Entries shown Block Start

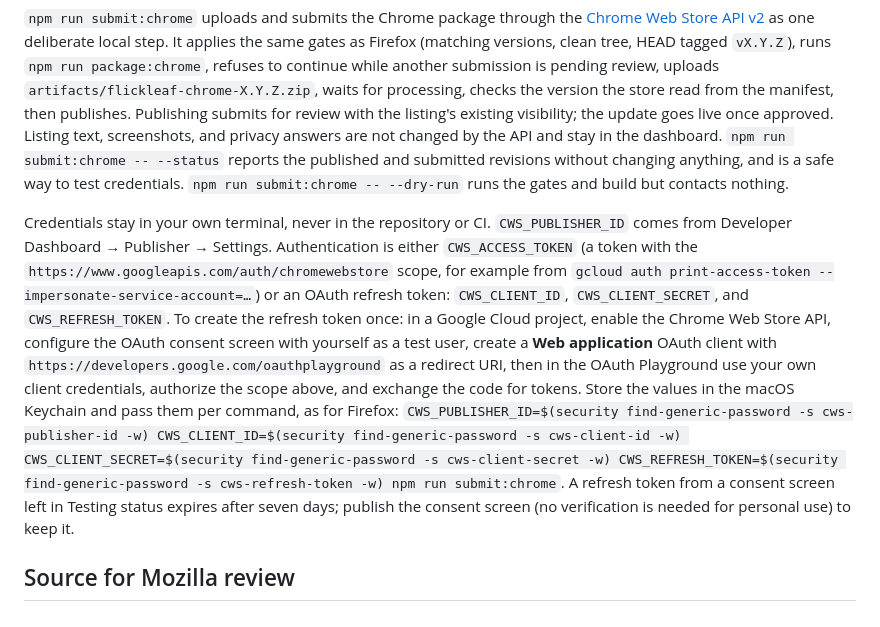
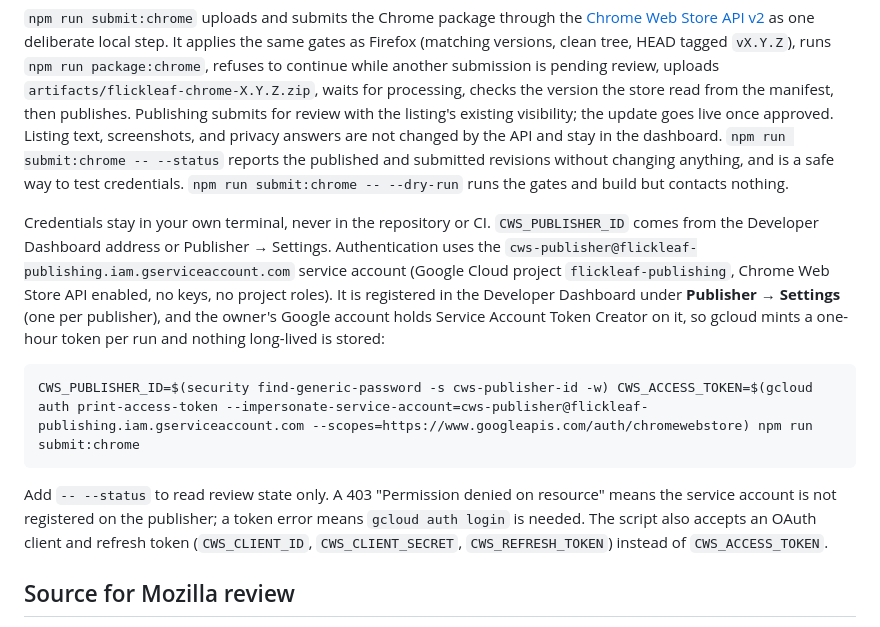
Before and after one commit to Miguel-Barroso/flickleaf, a Markdown page: docs/releasing.md, the part around the change. Rendered like a GitHub page.

Commit message:
Document service-account authentication for submit:chrome (verified with --status)

```diff
--- a/docs/releasing.md
+++ b/docs/releasing.md
@@ -26,7 +26,11 @@ Replace the release-note template with actual changes and manual checks. Review
 
 `npm run submit:chrome` uploads and submits the Chrome package through the [Chrome Web Store API v2](https://developer.chrome.com/docs/webstore/using-api) as one deliberate local step. It applies the same gates as Firefox (matching versions, clean tree, HEAD tagged `vX.Y.Z`), runs `npm run package:chrome`, refuses to continue while another submission is pending review, uploads `artifacts/flickleaf-chrome-X.Y.Z.zip`, waits for processing, checks the version the store read from the manifest, then publishes. Publishing submits for review with the listing's existing visibility; the update goes live once approved. Listing text, screenshots, and privacy answers are not changed by the API and stay in the dashboard. `npm run submit:chrome -- --status` reports the published and submitted revisions without changing anything, and is a safe way to test credentials. `npm run submit:chrome -- --dry-run` runs the gates and build but contacts nothing.
 
-Credentials stay in your own terminal, never in the repository or CI. `CWS_PUBLISHER_ID` comes from Developer Dashboard → Publisher → Settings. Authentication is either `CWS_ACCESS_TOKEN` (a token with the `https://www.googleapis.com/auth/chromewebstore` scope, for example from `gcloud auth print-access-token --impersonate-service-account=…`) or an OAuth refresh token: `CWS_CLIENT_ID`, `CWS_CLIENT_SECRET`, and `CWS_REFRESH_TOKEN`. To create the refresh token once: in a Google Cloud project, enable the Chrome Web Store API, configure the OAuth consent screen with yourself as a test user, create a **Web application** OAuth client with `https://developers.google.com/oauthplayground` as a redirect URI, then in the OAuth Playground use your own client credentials, authorize the scope above, and exchange the code for tokens. Store the values in the macOS Keychain and pass them per command, as for Firefox: `CWS_PUBLISHER_ID=$(security find-generic-password -s cws-publisher-id -w) CWS_CLIENT_ID=$(security find-generic-password -s cws-client-id -w) CWS_CLIENT_SECRET=$(security find-generic-password -s cws-client-secret -w) CWS_REFRESH_TOKEN=$(security find-generic-password -s cws-refresh-token -w) npm run submit:chrome`. A refresh token from a consent screen left in Testing status expires after seven days; publish the consent screen (no verification is needed for personal use) to keep it.
+Credentials stay in your own terminal, never in the repository or CI. `CWS_PUBLISHER_ID` comes from the Developer Dashboard address or Publisher → Settings. Authentication uses the `cws-publisher@flickleaf-publishing.iam.gserviceaccount.com` service account (Google Cloud project `flickleaf-publishing`, Chrome Web Store API enabled, no keys, no project roles). It is registered in the Developer Dashboard under **Publisher → Settings** (one per publisher), and the owner's Google account holds Service Account Token Creator on it, so gcloud mints a one-hour token per run and nothing long-lived is stored:
+
+    CWS_PUBLISHER_ID=$(security find-generic-password -s cws-publisher-id -w) CWS_ACCESS_TOKEN=$(gcloud auth print-access-token --impersonate-service-account=cws-publisher@flickleaf-publishing.iam.gserviceaccount.com --scopes=https://www.googleapis.com/auth/chromewebstore) npm run submit:chrome
+
+Add `-- --status` to read review state only. A 403 "Permission denied on resource" means the service account is not registered on the publisher; a token error means `gcloud auth login` is needed. The script also accepts an OAuth client and refresh token (`CWS_CLIENT_ID`, `CWS_CLIENT_SECRET`, `CWS_REFRESH_TOKEN`) instead of `CWS_ACCESS_TOKEN`.
 
 ## Source for Mozilla review
 
```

Entries shown Block End

*Required action*.
All lines of the records containing "releasing" should be shown.

*Finished task*.
Before and after one commit to Miguel-Barroso/flickleaf, a Markdown page: docs/releasing.md, the part around the change. Rendered like a GitHub page.
--- a/docs/releasing.md
+++ b/docs/releasing.md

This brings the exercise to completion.